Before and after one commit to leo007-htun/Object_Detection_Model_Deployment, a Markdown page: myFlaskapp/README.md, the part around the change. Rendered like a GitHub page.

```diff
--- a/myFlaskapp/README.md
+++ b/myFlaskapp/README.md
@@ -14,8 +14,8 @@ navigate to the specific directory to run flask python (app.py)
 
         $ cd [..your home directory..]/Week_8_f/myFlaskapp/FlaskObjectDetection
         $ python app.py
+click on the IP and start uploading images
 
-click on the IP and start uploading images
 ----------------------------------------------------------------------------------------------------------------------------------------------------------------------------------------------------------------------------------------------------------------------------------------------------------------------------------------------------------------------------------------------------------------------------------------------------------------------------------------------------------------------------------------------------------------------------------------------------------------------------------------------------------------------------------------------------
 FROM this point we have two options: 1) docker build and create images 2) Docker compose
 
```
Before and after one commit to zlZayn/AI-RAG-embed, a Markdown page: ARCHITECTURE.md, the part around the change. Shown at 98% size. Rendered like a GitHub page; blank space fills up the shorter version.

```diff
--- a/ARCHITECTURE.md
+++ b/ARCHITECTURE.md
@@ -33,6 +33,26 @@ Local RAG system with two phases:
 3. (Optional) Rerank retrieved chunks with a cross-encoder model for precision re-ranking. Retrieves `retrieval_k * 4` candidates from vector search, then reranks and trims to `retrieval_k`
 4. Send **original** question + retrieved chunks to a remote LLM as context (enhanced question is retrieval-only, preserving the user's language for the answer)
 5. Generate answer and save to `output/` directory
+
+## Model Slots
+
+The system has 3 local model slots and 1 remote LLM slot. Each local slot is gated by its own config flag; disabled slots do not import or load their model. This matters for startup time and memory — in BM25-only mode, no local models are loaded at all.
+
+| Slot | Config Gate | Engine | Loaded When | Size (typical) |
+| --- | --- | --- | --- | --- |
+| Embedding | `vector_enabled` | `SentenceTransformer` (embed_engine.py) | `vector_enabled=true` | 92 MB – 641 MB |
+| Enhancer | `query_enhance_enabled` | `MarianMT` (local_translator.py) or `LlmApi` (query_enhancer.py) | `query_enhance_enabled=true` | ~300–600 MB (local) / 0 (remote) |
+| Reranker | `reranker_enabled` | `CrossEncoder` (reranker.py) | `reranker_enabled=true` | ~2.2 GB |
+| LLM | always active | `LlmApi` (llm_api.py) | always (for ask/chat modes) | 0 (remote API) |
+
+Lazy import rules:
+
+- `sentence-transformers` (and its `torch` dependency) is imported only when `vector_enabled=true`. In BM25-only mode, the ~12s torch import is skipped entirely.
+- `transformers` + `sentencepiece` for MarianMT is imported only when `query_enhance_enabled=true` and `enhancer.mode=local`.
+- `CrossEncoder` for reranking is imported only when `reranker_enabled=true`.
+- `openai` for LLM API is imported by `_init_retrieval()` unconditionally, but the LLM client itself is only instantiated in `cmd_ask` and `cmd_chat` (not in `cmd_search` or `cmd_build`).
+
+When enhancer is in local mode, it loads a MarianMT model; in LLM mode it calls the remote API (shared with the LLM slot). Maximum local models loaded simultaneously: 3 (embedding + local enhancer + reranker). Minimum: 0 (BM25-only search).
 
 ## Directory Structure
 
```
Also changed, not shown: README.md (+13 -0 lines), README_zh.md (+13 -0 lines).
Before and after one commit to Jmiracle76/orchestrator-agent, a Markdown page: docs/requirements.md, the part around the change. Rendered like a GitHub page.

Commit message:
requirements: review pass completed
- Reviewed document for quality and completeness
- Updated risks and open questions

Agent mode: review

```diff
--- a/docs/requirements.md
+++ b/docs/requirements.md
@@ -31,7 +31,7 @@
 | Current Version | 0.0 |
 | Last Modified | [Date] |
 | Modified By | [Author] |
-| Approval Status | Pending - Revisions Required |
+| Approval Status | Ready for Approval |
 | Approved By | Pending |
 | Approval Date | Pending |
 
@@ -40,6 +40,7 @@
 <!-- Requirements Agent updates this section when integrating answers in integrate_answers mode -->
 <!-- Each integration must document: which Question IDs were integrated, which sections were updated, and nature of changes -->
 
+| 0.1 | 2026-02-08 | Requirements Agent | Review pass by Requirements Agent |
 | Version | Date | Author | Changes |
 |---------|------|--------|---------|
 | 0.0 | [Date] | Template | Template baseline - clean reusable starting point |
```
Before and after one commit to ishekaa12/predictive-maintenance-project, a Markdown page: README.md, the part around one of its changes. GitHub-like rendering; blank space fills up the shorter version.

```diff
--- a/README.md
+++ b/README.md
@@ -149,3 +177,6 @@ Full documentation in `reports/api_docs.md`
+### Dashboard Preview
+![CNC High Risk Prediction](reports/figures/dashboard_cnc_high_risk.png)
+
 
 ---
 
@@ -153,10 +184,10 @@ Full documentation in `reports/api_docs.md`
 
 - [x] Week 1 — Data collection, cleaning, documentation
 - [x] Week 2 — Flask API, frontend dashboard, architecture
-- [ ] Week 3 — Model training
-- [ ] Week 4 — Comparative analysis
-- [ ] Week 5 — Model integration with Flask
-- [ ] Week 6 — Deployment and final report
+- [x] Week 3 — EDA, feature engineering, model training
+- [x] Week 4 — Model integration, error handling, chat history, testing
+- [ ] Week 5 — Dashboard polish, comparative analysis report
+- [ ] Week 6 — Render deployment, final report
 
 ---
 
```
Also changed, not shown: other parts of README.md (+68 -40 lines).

Activity: For each line above that contains the word "Also", copy that line.

Solution to this task:
Also changed, not shown: README.md (+13 -0 lines), README_zh.md (+13 -0 lines).
Also changed, not shown: other parts of README.md (+68 -40 lines).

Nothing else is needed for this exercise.